Many low-income communities throughout the United States as well as in other countries lack access to capital through conventional channels. When loans from commercial banks are unavailable, it can be difficult for people living in economically disadvantaged areas to secure affordable housing or start a small business.
Community investment organizations step in to fill the gap by offering basic financial services in underserved communities. In addition to providing loans, many of these organizations offer education and technical support to help their borrowers succeed.
These community development finance institutions (CDFIs) work to create jobs, provide affordable housing, and finance small business development. The CDFI designation is available to banks, credit unions, community load funds, and affordable housing developers what meet criteria of the U.S. Department of the Treasury.
Sharing some similarities to CFDIs, microfinance or microcredit organizations frequently operate in developing countries, where a loan as small as $25 may be enough for an entrepreneur to start a business and build a better life for his or her family. Many of these community investments pay below-market returns in favor of high social impact.

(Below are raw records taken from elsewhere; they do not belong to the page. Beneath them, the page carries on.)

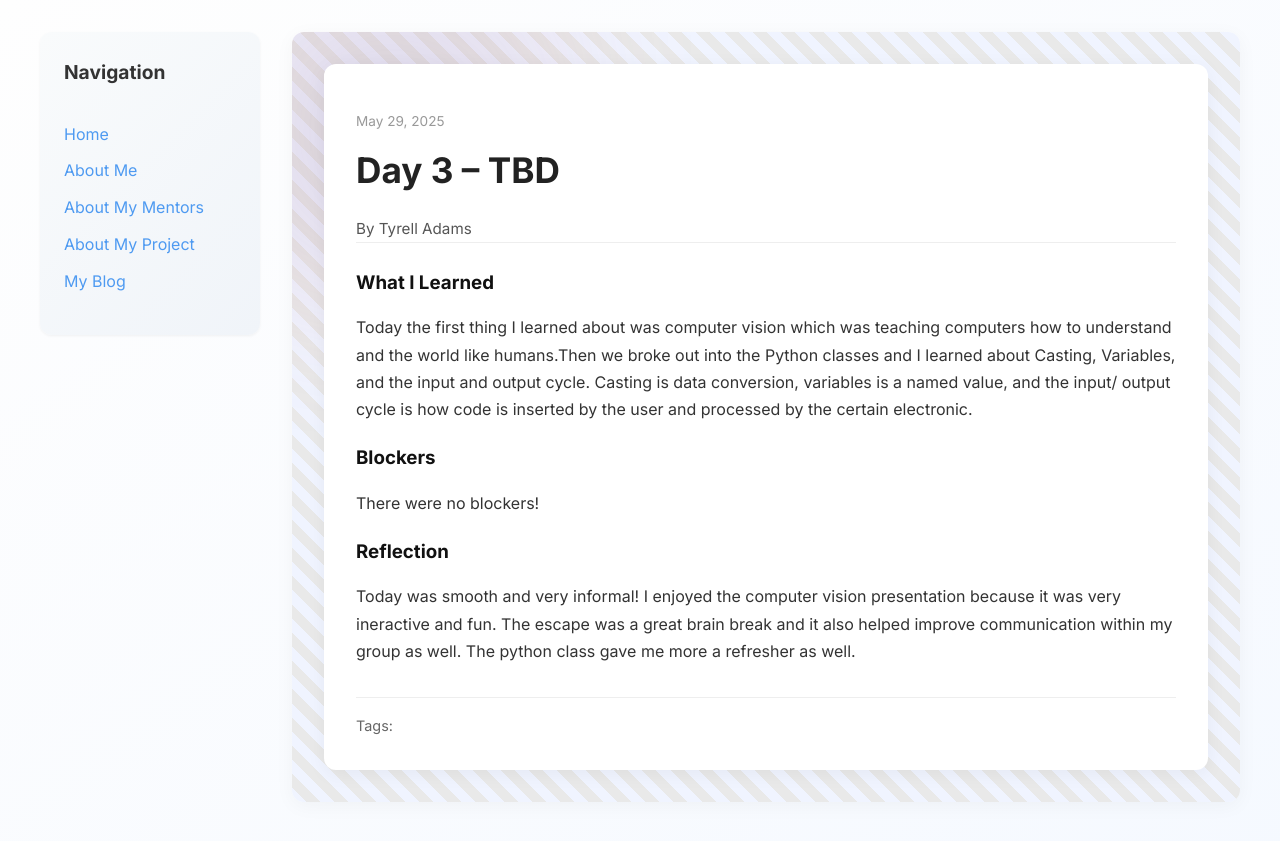
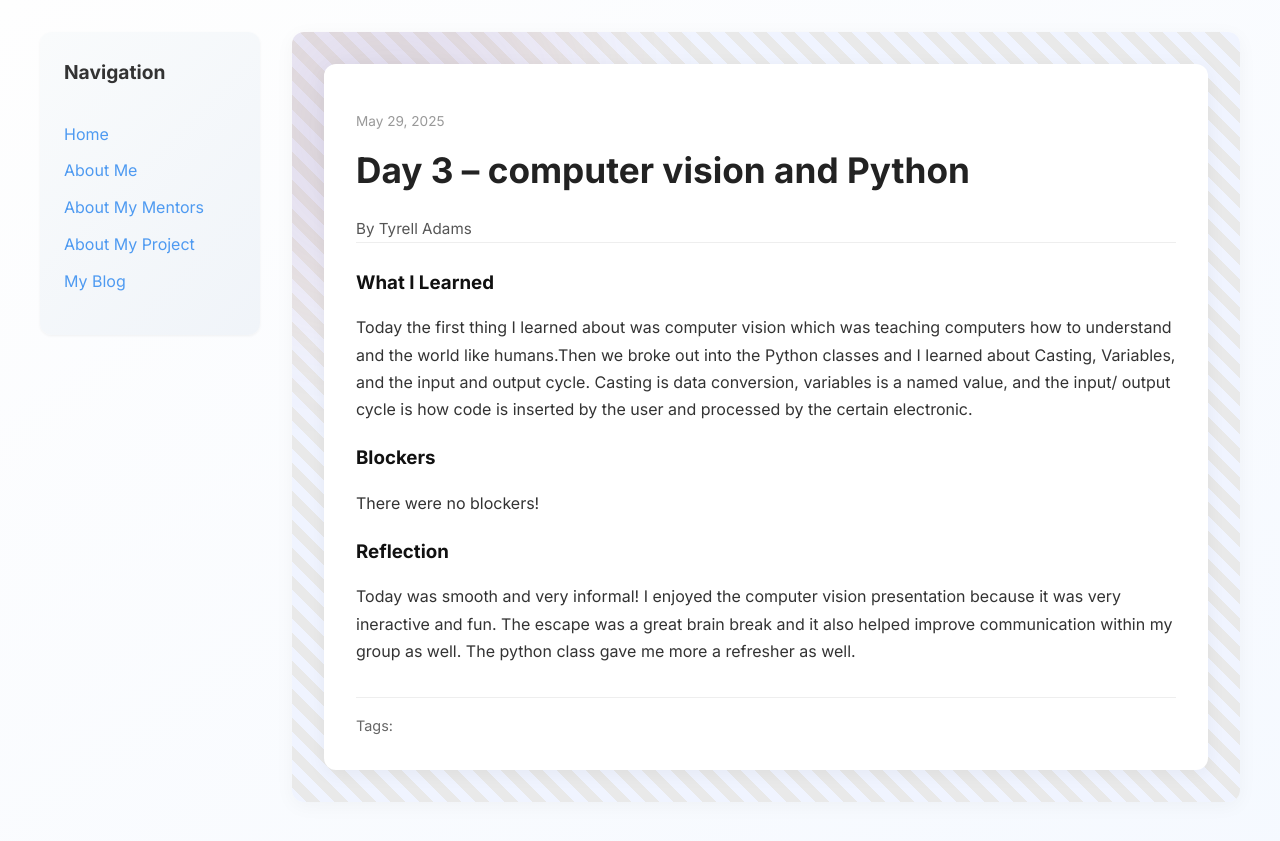
Before and after one commit to Tyrell-Adams/Tyrell-Adams.github.io, a Jekyll site: the page built from _posts/2025-05-29-day-3.md, in a window 1280 px wide. Shown: the top 841 px of the page. Built offline with Jekyll 4.4.1, drawn with Linux system fonts in a browser that asks for light colours.

Commit message:
Update 2025-05-29-day-3.md

```diff
--- a/_posts/2025-05-29-day-3.md
+++ b/_posts/2025-05-29-day-3.md
@@ -1,6 +1,6 @@
 ---
 layout: post
-title: "Day 3 – TBD"
+title: "Day 3 – computer vision and Python"
 date: 2025-05-29
 author: Tyrell Adams
 permalink: /day3.html
```
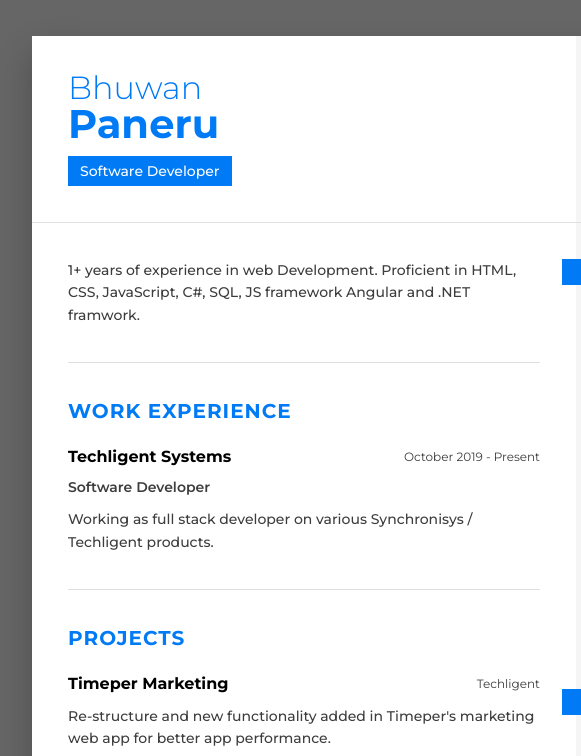
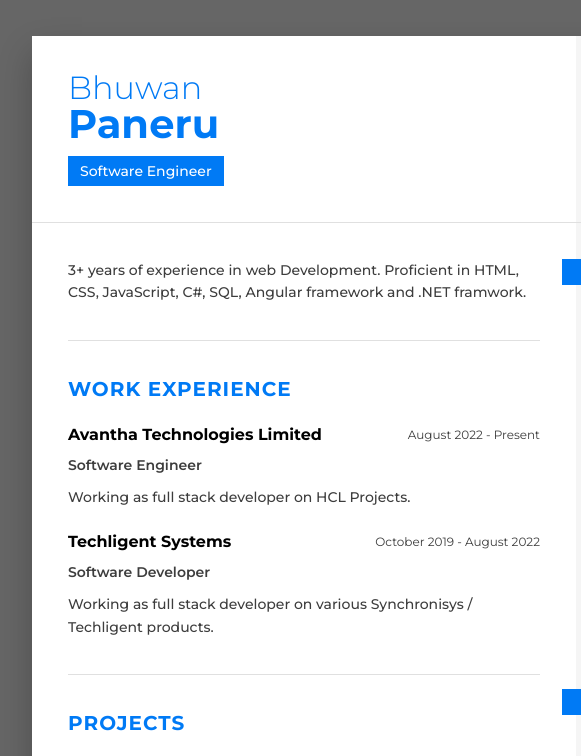
Before and after one commit to bhuwanpaneru/resume, a plain HTML site: page index.html in a window 1280 px wide. Shown: the top 756 px of the page, 132-713 px from the left. Drawn offline with Linux system fonts and the light colour scheme.

Commit message:
Update index.html
experience updated

```diff
--- a/index.html
+++ b/index.html
@@ -28,7 +28,7 @@
                             <h1 class="author__name"><span class="author__name--first">Bhuwan</span> <span
                                     class="author__name--last">Paneru</span>
                             </h1>
-                            <p class="author__designation">Software Developer</p>
+                            <p class="author__designation">Software Engineer</p>
                         </div>
                     </div>
                 </div>
@@ -61,8 +61,8 @@
                     <div class="container__main">
 
                         <section class="objective">
-                            <p class="author__objective"> 1+ years of experience in web Development.
-                                Proficient in HTML, CSS, JavaScript, C#, SQL, JS framework Angular and .NET framwork.
+                            <p class="author__objective"> 3+ years of experience in web Development.
+                                Proficient in HTML, CSS, JavaScript, C#, SQL, Angular framework and .NET framwork.
                             </p>
                         </section>
 
@@ -72,8 +72,18 @@
                             </div>
                             <div class="info">
                                 <div class="info__head">
+                                    <h4 class="info__heading">Avantha Technologies Limited</h4>
+                                    <p class="info__meta">August 2022 - Present</p>
+                                </div>
+                                <h5 class="info__sub-heading">Software Engineer</h5>
+                                <p class="info__description">Working as full stack developer on
+                                    HCL Projects.
+                                </p>
+                            </div>
+                            <div class="info">
+                                <div class="info__head">
                                     <h4 class="info__heading">Techligent Systems</h4>
-                                    <p class="info__meta">October 2019 - Present</p>
+                                    <p class="info__meta">October 2019 - August 2022</p>
                                 </div>
                                 <h5 class="info__sub-heading">Software Developer</h5>
                                 <p class="info__description">Working as full stack developer on various
```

It is common for socially conscious investors to direct a portion of their assets to community investments. Overall, about 3% of the assets First Affirmative manages for individual and institutional clients are invested in CDFIs and similar investment vehicles.